#### Prompt
Make an exact copy of every entry, leaving the pictures out.

──────

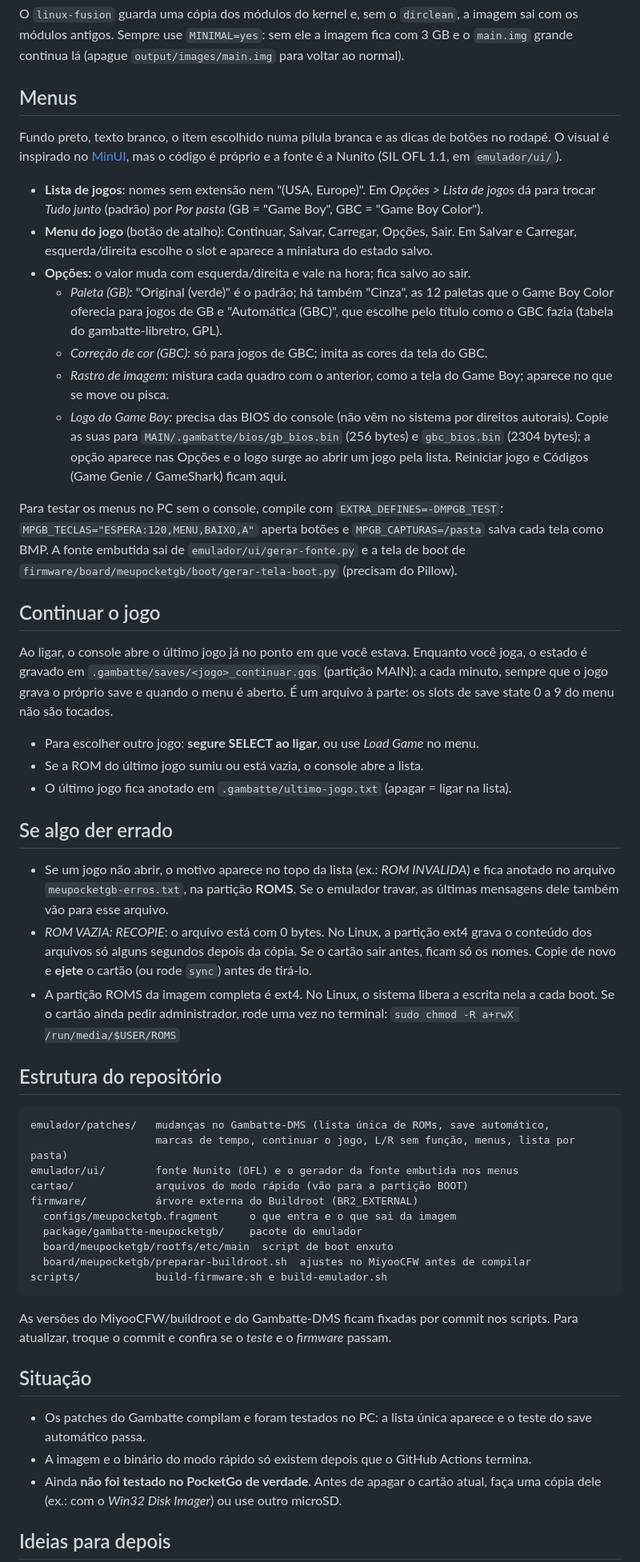
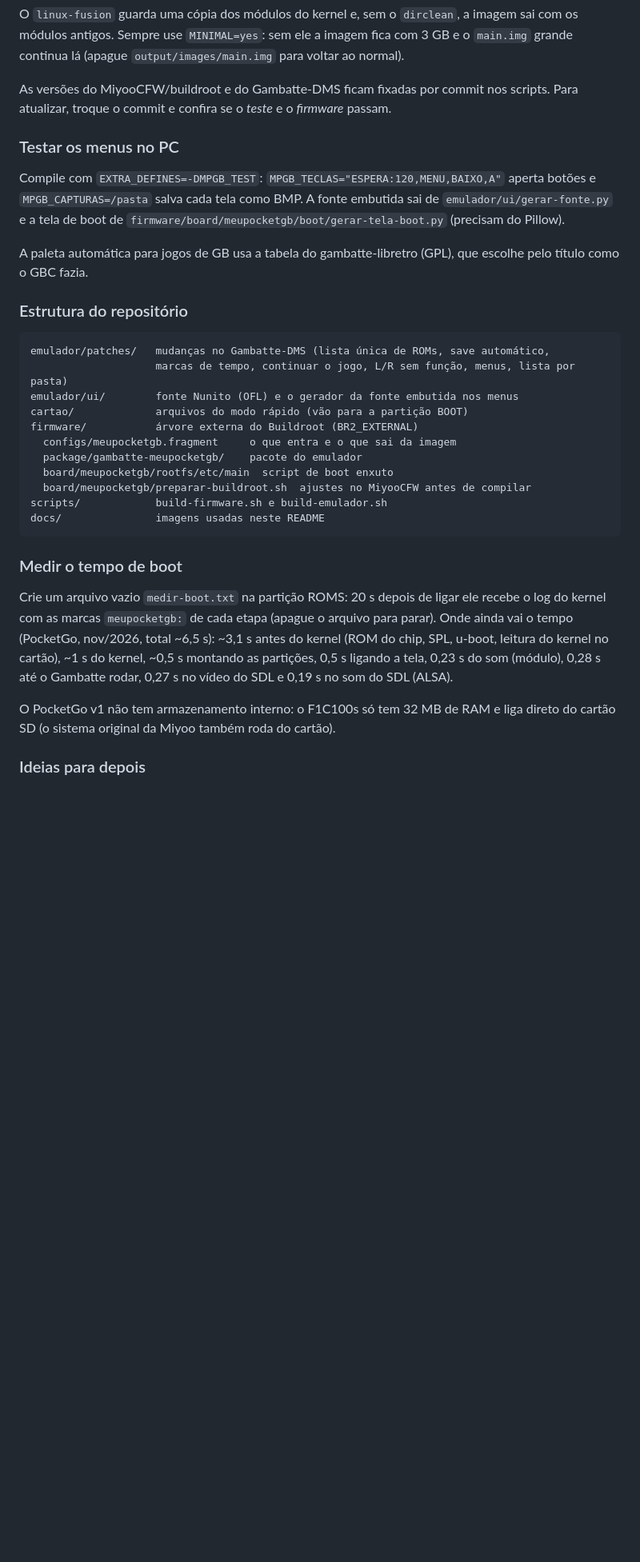
Before and after one commit to idelmiro/MeuPocketGB, a Markdown page: README.md, the part around one of its changes. Shown at 80% size. GitHub-like rendering; folded sections open; blank space fills up the shorter version.

````diff
--- a/README.md
+++ b/README.md
@@ -111,58 +188,20 @@ O `linux-fusion` guarda uma cópia dos módulos do kernel e, sem o `dirclean`, a
 sai com os módulos antigos. Sempre use `MINIMAL=yes`: sem ele a imagem fica com 3 GB e
 o `main.img` grande continua lá (apague `output/images/main.img` para voltar ao normal).
 
-## Menus
+As versões do MiyooCFW/buildroot e do Gambatte-DMS ficam fixadas por commit nos
+scripts. Para atualizar, troque o commit e confira se o *teste* e o *firmware* passam.
 
-Fundo preto, texto branco, o item escolhido numa pílula branca e as dicas de botões
-no rodapé. O visual é inspirado no [MinUI](https://github.com/shauninman/MinUI), mas o
-código é próprio e a fonte é a Nunito (SIL OFL 1.1, em `emulador/ui/`).
+### Testar os menus no PC
 
-- **Lista de jogos:** nomes sem extensão nem "(USA, Europe)". Em *Opções > Lista de jogos*
-  dá para trocar *Tudo junto* (padrão) por *Por pasta* (GB = "Game Boy", GBC = "Game Boy Color").
-- **Menu do jogo** (botão de atalho): Continuar, Salvar, Carregar, Opções, Sair. Em Salvar e
-  Carregar, esquerda/direita escolhe o slot e aparece a miniatura do estado salvo.
-- **Opções:** o valor muda com esquerda/direita e vale na hora; fica salvo ao sair.
-  - *Paleta (GB):* "Original (verde)" é o padrão; há também "Cinza", as 12 paletas que o
-    Game Boy Color oferecia para jogos de GB e "Automática (GBC)", que escolhe pelo título
-    como o GBC fazia (tabela do gambatte-libretro, GPL).
-  - *Correção de cor (GBC):* só para jogos de GBC; imita as cores da tela do GBC.
-  - *Rastro de imagem:* mistura cada quadro com o anterior, como a tela do Game Boy;
-    aparece no que se move ou pisca.
-  - *Logo do Game Boy:* precisa das BIOS do console (não vêm no sistema por direitos
-    autorais). Copie as suas para `MAIN/.gambatte/bios/gb_bios.bin` (256 bytes) e
-    `gbc_bios.bin` (2304 bytes); a opção aparece nas Opções e o logo surge ao abrir um
-    jogo pela lista.
-  Reiniciar jogo e Códigos (Game Genie / GameShark) ficam aqui.
-
-Para testar os menus no PC sem o console, compile com `EXTRA_DEFINES=-DMPGB_TEST`:
-`MPGB_TECLAS="ESPERA:120,MENU,BAIXO,A"` aperta botões e `MPGB_CAPTURAS=/pasta` salva cada
-tela como BMP. A fonte embutida sai de `emulador/ui/gerar-fonte.py` e a tela de boot de
+Compile com `EXTRA_DEFINES=-DMPGB_TEST`: `MPGB_TECLAS="ESPERA:120,MENU,BAIXO,A"` aperta
+botões e `MPGB_CAPTURAS=/pasta` salva cada tela como BMP. A fonte embutida sai de
+`emulador/ui/gerar-fonte.py` e a tela de boot de
 `firmware/board/meupocketgb/boot/gerar-tela-boot.py` (precisam do Pillow).
 
-## Continuar o jogo
+A paleta automática para jogos de GB usa a tabela do gambatte-libretro (GPL), que escolhe
+pelo título como o GBC fazia.
 
-Ao ligar, o console abre o último jogo já no ponto em que você estava. Enquanto você
-joga, o estado é gravado em `.gambatte/saves/<jogo>_continuar.gqs` (partição MAIN):
-a cada minuto, sempre que o jogo grava o próprio save e quando o menu é aberto. É um
-arquivo à parte: os slots de save state 0 a 9 do menu não são tocados.
-
-- Para escolher outro jogo: **segure SELECT ao ligar**, ou use *Load Game* no menu.
-- Se a ROM do último jogo sumiu ou está vazia, o console abre a lista.
-- O último jogo fica anotado em `.gambatte/ultimo-jogo.txt` (apagar = ligar na lista).
-
-## Se algo der errado
-
-- Se um jogo não abrir, o motivo aparece no topo da lista (ex.: *ROM INVALIDA*) e
-  fica anotado no arquivo `meupocketgb-erros.txt`, na partição **ROMS**.
-  Se o emulador travar, as últimas mensagens dele também vão para esse arquivo.
-- *ROM VAZIA: RECOPIE*: o arquivo está com 0 bytes. No Linux, a partição ext4 grava o
-  conteúdo dos arquivos só alguns segundos depois da cópia. Se o cartão sair antes,
-  ficam só os nomes. Copie de novo e **ejete** o cartão (ou rode `sync`) antes de tirá-lo.
-- A partição ROMS da imagem completa é ext4. No Linux, o sistema libera a escrita
-  nela a cada boot. Se o cartão ainda pedir administrador, rode uma vez no terminal:
-  `sudo chmod -R a+rwX /run/media/$USER/ROMS`
-
-## Estrutura do repositório
+### Estrutura do repositório
 
 ```
 emulador/patches/   mudanças no Gambatte-DMS (lista única de ROMs, save automático,
@@ -175,18 +214,20 @@ firmware/           árvore externa do Buildroot (BR2_EXTERNAL)
   board/meupocketgb/rootfs/etc/main  script de boot enxuto
   board/meupocketgb/preparar-buildroot.sh  ajustes no MiyooCFW antes de compilar
 scripts/            build-firmware.sh e build-emulador.sh
+docs/               imagens usadas neste README
 ```
 
-As versões do MiyooCFW/buildroot e do Gambatte-DMS ficam fixadas por commit nos
-scripts. Para atualizar, troque o commit e confira se o *teste* e o *firmware* passam.
+### Medir o tempo de boot
 
-## Situação
+Crie um arquivo vazio `medir-boot.txt` na partição ROMS: 20 s depois de ligar ele recebe
+o log do kernel com as marcas `meupocketgb:` de cada etapa (apague o arquivo para parar).
+Onde ainda vai o tempo (PocketGo, nov/2026, total ~6,5 s): ~3,1 s antes do kernel (ROM do
+chip, SPL, u-boot, leitura do kernel no cartão), ~1 s do kernel, ~0,5 s montando as
+partições, 0,5 s ligando a tela, 0,23 s do som (módulo), 0,28 s até o Gambatte rodar,
+0,27 s no vídeo do SDL e 0,19 s no som do SDL (ALSA).
 
-- Os patches do Gambatte compilam e foram testados no PC: a lista única aparece e
-  o teste do save automático passa.
-- A imagem e o binário do modo rápido só existem depois que o GitHub Actions termina.
-- Ainda **não foi testado no PocketGo de verdade**. Antes de apagar o cartão atual,
-  faça uma cópia dele (ex.: com o *Win32 Disk Imager*) ou use outro microSD.
+O PocketGo v1 não tem armazenamento interno: o F1C100s só tem 32 MB de RAM e liga direto
+do cartão SD (o sistema original da Miyoo também roda do cartão).
 
-## Ideias para depois
+### Ideias para depois
 
````
Also changed, not shown: other parts of README.md (+121 -50 lines), docs/tela-boot.png (added).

──────

#### Response below
Before and after one commit to idelmiro/MeuPocketGB, a Markdown page: README.md, the part around one of its changes. Shown at 80% size. GitHub-like rendering; folded sections open; blank space fills up the shorter version.

````diff
--- a/README.md
+++ b/README.md
@@ -111,58 +188,20 @@ O `linux-fusion` guarda uma cópia dos módulos do kernel e, sem o `dirclean`, a
 sai com os módulos antigos. Sempre use `MINIMAL=yes`: sem ele a imagem fica com 3 GB e
 o `main.img` grande continua lá (apague `output/images/main.img` para voltar ao normal).
 
-## Menus
+As versões do MiyooCFW/buildroot e do Gambatte-DMS ficam fixadas por commit nos
+scripts. Para atualizar, troque o commit e confira se o *teste* e o *firmware* passam.
 
-Fundo preto, texto branco, o item escolhido numa pílula branca e as dicas de botões
-no rodapé. O visual é inspirado no [MinUI](https://github.com/shauninman/MinUI), mas o
-código é próprio e a fonte é a Nunito (SIL OFL 1.1, em `emulador/ui/`).
+### Testar os menus no PC
 
-- **Lista de jogos:** nomes sem extensão nem "(USA, Europe)". Em *Opções > Lista de jogos*
-  dá para trocar *Tudo junto* (padrão) por *Por pasta* (GB = "Game Boy", GBC = "Game Boy Color").
-- **Menu do jogo** (botão de atalho): Continuar, Salvar, Carregar, Opções, Sair. Em Salvar e
-  Carregar, esquerda/direita escolhe o slot e aparece a miniatura do estado salvo.
-- **Opções:** o valor muda com esquerda/direita e vale na hora; fica salvo ao sair.
-  - *Paleta (GB):* "Original (verde)" é o padrão; há também "Cinza", as 12 paletas que o
-    Game Boy Color oferecia para jogos de GB e "Automática (GBC)", que escolhe pelo título
-    como o GBC fazia (tabela do gambatte-libretro, GPL).
-  - *Correção de cor (GBC):* só para jogos de GBC; imita as cores da tela do GBC.
-  - *Rastro de imagem:* mistura cada quadro com o anterior, como a tela do Game Boy;
-    aparece no que se move ou pisca.
-  - *Logo do Game Boy:* precisa das BIOS do console (não vêm no sistema por direitos
-    autorais). Copie as suas para `MAIN/.gambatte/bios/gb_bios.bin` (256 bytes) e
-    `gbc_bios.bin` (2304 bytes); a opção aparece nas Opções e o logo surge ao abrir um
-    jogo pela lista.
-  Reiniciar jogo e Códigos (Game Genie / GameShark) ficam aqui.
-
-Para testar os menus no PC sem o console, compile com `EXTRA_DEFINES=-DMPGB_TEST`:
-`MPGB_TECLAS="ESPERA:120,MENU,BAIXO,A"` aperta botões e `MPGB_CAPTURAS=/pasta` salva cada
-tela como BMP. A fonte embutida sai de `emulador/ui/gerar-fonte.py` e a tela de boot de
+Compile com `EXTRA_DEFINES=-DMPGB_TEST`: `MPGB_TECLAS="ESPERA:120,MENU,BAIXO,A"` aperta
+botões e `MPGB_CAPTURAS=/pasta` salva cada tela como BMP. A fonte embutida sai de
+`emulador/ui/gerar-fonte.py` e a tela de boot de
 `firmware/board/meupocketgb/boot/gerar-tela-boot.py` (precisam do Pillow).
 
-## Continuar o jogo
+A paleta automática para jogos de GB usa a tabela do gambatte-libretro (GPL), que escolhe
+pelo título como o GBC fazia.
 
-Ao ligar, o console abre o último jogo já no ponto em que você estava. Enquanto você
-joga, o estado é gravado em `.gambatte/saves/<jogo>_continuar.gqs` (partição MAIN):
-a cada minuto, sempre que o jogo grava o próprio save e quando o menu é aberto. É um
-arquivo à parte: os slots de save state 0 a 9 do menu não são tocados.
-
-- Para escolher outro jogo: **segure SELECT ao ligar**, ou use *Load Game* no menu.
-- Se a ROM do último jogo sumiu ou está vazia, o console abre a lista.
-- O último jogo fica anotado em `.gambatte/ultimo-jogo.txt` (apagar = ligar na lista).
-
-## Se algo der errado
-
-- Se um jogo não abrir, o motivo aparece no topo da lista (ex.: *ROM INVALIDA*) e
-  fica anotado no arquivo `meupocketgb-erros.txt`, na partição **ROMS**.
-  Se o emulador travar, as últimas mensagens dele também vão para esse arquivo.
-- *ROM VAZIA: RECOPIE*: o arquivo está com 0 bytes. No Linux, a partição ext4 grava o
-  conteúdo dos arquivos só alguns segundos depois da cópia. Se o cartão sair antes,
-  ficam só os nomes. Copie de novo e **ejete** o cartão (ou rode `sync`) antes de tirá-lo.
-- A partição ROMS da imagem completa é ext4. No Linux, o sistema libera a escrita
-  nela a cada boot. Se o cartão ainda pedir administrador, rode uma vez no terminal:
-  `sudo chmod -R a+rwX /run/media/$USER/ROMS`
-
-## Estrutura do repositório
+### Estrutura do repositório
 
 ```
 emulador/patches/   mudanças no Gambatte-DMS (lista única de ROMs, save automático,
@@ -175,18 +214,20 @@ firmware/           árvore externa do Buildroot (BR2_EXTERNAL)
   board/meupocketgb/rootfs/etc/main  script de boot enxuto
   board/meupocketgb/preparar-buildroot.sh  ajustes no MiyooCFW antes de compilar
 scripts/            build-firmware.sh e build-emulador.sh
+docs/               imagens usadas neste README
 ```
 
-As versões do MiyooCFW/buildroot e do Gambatte-DMS ficam fixadas por commit nos
-scripts. Para atualizar, troque o commit e confira se o *teste* e o *firmware* passam.
+### Medir o tempo de boot
 
-## Situação
+Crie um arquivo vazio `medir-boot.txt` na partição ROMS: 20 s depois de ligar ele recebe
+o log do kernel com as marcas `meupocketgb:` de cada etapa (apague o arquivo para parar).
+Onde ainda vai o tempo (PocketGo, nov/2026, total ~6,5 s): ~3,1 s antes do kernel (ROM do
+chip, SPL, u-boot, leitura do kernel no cartão), ~1 s do kernel, ~0,5 s montando as
+partições, 0,5 s ligando a tela, 0,23 s do som (módulo), 0,28 s até o Gambatte rodar,
+0,27 s no vídeo do SDL e 0,19 s no som do SDL (ALSA).
 
-- Os patches do Gambatte compilam e foram testados no PC: a lista única aparece e
-  o teste do save automático passa.
-- A imagem e o binário do modo rápido só existem depois que o GitHub Actions termina.
-- Ainda **não foi testado no PocketGo de verdade**. Antes de apagar o cartão atual,
-  faça uma cópia dele (ex.: com o *Win32 Disk Imager*) ou use outro microSD.
+O PocketGo v1 não tem armazenamento interno: o F1C100s só tem 32 MB de RAM e liga direto
+do cartão SD (o sistema original da Miyoo também roda do cartão).
 
-## Ideias para depois
+### Ideias para depois
 
````
Also changed, not shown: other parts of README.md (+121 -50 lines), docs/tela-boot.png (added).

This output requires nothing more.